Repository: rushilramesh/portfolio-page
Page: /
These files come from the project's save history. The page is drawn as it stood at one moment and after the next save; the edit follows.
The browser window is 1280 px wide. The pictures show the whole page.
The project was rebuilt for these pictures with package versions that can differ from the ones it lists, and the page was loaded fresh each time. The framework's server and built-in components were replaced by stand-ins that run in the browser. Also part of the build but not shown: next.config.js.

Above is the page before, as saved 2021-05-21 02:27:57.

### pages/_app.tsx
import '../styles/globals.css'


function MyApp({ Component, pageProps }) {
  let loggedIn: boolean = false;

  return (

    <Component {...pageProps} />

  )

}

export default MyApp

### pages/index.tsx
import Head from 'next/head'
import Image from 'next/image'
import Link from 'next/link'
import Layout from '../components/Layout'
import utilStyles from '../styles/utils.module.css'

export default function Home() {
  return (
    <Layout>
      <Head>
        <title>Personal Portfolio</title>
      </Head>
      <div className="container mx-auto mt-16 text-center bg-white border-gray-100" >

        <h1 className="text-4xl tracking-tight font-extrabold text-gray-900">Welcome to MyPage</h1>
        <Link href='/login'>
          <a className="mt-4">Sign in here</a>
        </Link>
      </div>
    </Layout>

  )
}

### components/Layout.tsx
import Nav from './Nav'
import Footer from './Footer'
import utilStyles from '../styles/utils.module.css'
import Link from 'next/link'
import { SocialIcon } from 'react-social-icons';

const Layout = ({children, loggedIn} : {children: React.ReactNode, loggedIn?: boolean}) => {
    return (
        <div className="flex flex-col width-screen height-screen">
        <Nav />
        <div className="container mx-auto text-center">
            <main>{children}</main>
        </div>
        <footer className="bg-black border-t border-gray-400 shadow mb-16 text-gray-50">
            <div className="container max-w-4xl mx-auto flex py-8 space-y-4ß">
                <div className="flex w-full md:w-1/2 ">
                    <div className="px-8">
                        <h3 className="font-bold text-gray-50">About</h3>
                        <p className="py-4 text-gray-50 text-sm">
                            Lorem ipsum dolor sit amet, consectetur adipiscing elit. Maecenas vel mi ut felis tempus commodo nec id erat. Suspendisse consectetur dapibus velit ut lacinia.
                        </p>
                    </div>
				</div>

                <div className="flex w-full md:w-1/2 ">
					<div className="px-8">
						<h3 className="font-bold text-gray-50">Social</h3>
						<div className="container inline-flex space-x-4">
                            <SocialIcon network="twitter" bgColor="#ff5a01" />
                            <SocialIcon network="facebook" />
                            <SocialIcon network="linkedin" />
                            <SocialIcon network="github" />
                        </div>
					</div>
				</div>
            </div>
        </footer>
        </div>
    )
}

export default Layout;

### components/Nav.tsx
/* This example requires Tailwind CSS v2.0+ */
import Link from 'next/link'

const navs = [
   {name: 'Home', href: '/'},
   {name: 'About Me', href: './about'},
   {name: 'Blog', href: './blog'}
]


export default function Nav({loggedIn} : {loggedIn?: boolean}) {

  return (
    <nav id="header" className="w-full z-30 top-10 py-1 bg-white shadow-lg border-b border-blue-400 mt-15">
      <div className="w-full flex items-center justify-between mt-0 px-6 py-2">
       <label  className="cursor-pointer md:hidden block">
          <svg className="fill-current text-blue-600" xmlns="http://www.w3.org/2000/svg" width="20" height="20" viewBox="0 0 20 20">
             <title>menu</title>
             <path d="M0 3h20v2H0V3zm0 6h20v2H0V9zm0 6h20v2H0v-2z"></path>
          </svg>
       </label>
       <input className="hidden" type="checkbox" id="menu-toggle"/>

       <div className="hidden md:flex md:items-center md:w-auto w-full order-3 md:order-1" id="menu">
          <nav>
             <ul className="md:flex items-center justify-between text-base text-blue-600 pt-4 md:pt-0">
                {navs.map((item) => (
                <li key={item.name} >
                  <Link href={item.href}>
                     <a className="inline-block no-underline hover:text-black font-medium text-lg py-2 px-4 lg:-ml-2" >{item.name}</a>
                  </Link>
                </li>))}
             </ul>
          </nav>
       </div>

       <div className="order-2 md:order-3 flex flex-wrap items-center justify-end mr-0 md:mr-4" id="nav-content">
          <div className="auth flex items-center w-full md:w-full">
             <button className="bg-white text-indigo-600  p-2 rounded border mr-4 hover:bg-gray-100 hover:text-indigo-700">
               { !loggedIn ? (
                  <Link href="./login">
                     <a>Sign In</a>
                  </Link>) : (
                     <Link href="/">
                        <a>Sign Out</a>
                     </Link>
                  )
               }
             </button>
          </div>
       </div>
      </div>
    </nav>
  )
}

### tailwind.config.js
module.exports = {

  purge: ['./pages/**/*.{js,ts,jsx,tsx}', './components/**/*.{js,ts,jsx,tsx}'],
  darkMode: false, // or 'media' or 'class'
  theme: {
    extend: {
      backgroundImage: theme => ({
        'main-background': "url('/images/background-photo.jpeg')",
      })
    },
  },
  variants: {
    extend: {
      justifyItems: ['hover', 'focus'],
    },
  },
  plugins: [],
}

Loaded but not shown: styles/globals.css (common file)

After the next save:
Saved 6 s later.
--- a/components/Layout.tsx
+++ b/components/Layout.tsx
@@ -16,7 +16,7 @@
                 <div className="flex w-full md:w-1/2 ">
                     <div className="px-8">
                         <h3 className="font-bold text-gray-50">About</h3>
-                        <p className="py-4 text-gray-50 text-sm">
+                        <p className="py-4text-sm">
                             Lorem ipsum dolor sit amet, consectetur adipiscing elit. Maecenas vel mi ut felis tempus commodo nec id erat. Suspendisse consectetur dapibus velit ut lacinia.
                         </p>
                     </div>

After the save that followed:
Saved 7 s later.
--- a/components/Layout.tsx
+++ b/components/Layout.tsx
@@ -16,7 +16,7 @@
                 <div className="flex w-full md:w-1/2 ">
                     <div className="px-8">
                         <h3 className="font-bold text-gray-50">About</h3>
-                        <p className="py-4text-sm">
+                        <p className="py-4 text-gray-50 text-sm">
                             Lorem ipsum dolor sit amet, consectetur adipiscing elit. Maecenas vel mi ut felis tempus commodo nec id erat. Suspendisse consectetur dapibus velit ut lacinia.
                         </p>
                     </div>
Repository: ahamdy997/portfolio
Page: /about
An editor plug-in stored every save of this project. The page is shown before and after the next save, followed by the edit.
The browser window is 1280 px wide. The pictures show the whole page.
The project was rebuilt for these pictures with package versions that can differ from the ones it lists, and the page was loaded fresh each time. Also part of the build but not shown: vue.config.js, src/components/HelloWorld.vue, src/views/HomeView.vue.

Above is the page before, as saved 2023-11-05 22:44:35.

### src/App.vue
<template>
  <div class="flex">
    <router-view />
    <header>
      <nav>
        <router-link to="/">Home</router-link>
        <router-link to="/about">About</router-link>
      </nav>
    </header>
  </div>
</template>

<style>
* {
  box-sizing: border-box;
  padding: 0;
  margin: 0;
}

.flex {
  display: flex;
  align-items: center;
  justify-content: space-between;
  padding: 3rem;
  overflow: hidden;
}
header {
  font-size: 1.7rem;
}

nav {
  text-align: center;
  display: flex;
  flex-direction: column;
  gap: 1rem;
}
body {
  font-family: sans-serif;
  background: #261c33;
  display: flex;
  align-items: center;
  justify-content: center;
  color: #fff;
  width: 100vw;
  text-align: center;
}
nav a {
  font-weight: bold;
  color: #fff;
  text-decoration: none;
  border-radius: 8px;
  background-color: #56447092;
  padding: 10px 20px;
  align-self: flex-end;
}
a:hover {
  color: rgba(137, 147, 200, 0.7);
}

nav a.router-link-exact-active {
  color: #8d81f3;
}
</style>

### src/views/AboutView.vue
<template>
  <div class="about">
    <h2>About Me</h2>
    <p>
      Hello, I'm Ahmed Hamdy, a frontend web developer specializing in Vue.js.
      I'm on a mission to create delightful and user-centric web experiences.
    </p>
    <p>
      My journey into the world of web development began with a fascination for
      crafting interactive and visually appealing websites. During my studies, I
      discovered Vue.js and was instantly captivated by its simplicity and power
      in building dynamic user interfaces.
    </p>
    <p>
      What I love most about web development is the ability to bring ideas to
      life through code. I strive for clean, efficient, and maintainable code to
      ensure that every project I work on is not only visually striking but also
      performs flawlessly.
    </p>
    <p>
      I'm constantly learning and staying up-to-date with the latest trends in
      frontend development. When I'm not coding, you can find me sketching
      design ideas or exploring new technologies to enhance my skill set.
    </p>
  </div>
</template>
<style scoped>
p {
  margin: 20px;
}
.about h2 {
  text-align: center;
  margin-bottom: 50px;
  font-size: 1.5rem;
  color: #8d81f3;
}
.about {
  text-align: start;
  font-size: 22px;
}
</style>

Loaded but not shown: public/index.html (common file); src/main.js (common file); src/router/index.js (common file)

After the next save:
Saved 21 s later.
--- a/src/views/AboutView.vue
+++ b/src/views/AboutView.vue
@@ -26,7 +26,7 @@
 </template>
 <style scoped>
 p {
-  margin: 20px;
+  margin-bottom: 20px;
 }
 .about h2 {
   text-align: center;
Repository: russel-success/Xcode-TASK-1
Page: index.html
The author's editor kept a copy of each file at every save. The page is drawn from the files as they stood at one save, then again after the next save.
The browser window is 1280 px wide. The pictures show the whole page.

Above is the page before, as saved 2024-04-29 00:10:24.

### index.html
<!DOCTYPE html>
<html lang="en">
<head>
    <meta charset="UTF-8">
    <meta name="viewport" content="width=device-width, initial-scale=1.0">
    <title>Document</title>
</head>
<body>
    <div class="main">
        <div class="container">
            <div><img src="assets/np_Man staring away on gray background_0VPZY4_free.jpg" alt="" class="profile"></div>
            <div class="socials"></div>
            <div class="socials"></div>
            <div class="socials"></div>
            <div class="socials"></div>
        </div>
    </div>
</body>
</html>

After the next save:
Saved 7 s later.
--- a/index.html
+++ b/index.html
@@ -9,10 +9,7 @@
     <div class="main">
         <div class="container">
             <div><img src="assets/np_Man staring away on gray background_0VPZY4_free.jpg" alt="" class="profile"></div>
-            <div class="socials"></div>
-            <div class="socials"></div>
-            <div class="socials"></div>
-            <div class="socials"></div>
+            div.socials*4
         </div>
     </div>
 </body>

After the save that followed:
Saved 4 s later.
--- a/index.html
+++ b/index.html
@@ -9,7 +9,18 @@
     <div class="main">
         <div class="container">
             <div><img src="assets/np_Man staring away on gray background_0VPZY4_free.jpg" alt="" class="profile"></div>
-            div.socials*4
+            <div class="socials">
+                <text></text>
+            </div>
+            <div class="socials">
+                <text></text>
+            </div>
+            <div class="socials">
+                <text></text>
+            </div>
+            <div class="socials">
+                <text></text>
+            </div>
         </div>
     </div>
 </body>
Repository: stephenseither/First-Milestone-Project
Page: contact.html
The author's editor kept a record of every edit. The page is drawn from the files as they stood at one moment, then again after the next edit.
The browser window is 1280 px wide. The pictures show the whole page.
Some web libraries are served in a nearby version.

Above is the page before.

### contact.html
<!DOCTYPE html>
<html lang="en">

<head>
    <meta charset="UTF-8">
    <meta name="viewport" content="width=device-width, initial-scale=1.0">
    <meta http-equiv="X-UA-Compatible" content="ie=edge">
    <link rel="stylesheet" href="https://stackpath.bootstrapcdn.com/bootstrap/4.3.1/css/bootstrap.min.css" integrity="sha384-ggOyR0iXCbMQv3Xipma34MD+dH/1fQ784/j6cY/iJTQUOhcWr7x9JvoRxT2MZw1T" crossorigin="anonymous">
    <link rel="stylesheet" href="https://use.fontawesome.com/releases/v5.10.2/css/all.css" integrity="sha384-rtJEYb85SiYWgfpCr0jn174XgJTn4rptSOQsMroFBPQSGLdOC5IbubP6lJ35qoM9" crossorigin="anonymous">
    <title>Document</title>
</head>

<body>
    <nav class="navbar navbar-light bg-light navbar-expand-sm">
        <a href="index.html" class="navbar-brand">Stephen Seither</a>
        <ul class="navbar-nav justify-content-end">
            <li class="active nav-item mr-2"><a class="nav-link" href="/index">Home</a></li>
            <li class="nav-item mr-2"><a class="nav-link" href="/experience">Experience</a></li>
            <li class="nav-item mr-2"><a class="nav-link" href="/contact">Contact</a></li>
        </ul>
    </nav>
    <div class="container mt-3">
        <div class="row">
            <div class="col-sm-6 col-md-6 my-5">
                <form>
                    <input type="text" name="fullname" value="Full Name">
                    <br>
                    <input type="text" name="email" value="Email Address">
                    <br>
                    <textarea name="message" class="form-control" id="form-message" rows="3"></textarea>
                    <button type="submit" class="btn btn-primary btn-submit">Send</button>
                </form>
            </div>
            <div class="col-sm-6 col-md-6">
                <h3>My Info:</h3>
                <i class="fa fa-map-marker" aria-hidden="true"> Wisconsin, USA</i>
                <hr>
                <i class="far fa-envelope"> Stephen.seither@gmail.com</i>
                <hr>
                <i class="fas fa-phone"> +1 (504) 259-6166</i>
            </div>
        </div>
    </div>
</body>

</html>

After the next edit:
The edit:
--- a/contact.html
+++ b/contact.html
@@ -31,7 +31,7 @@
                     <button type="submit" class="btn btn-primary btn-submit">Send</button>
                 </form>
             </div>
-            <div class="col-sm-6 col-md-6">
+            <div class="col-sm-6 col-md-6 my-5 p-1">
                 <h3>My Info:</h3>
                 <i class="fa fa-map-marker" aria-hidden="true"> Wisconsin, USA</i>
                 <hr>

_Problem details:_
Check each line of the data for "content". Copy the lines where it turns up.

_Reply:_
       <div className="order-2 md:order-3 flex flex-wrap items-center justify-end mr-0 md:mr-4" id="nav-content">
  justify-content: space-between;
  justify-content: center;
    <meta name="viewport" content="width=device-width, initial-scale=1.0">
    <meta name="viewport" content="width=device-width, initial-scale=1.0">
    <meta http-equiv="X-UA-Compatible" content="ie=edge">
        <ul class="navbar-nav justify-content-end">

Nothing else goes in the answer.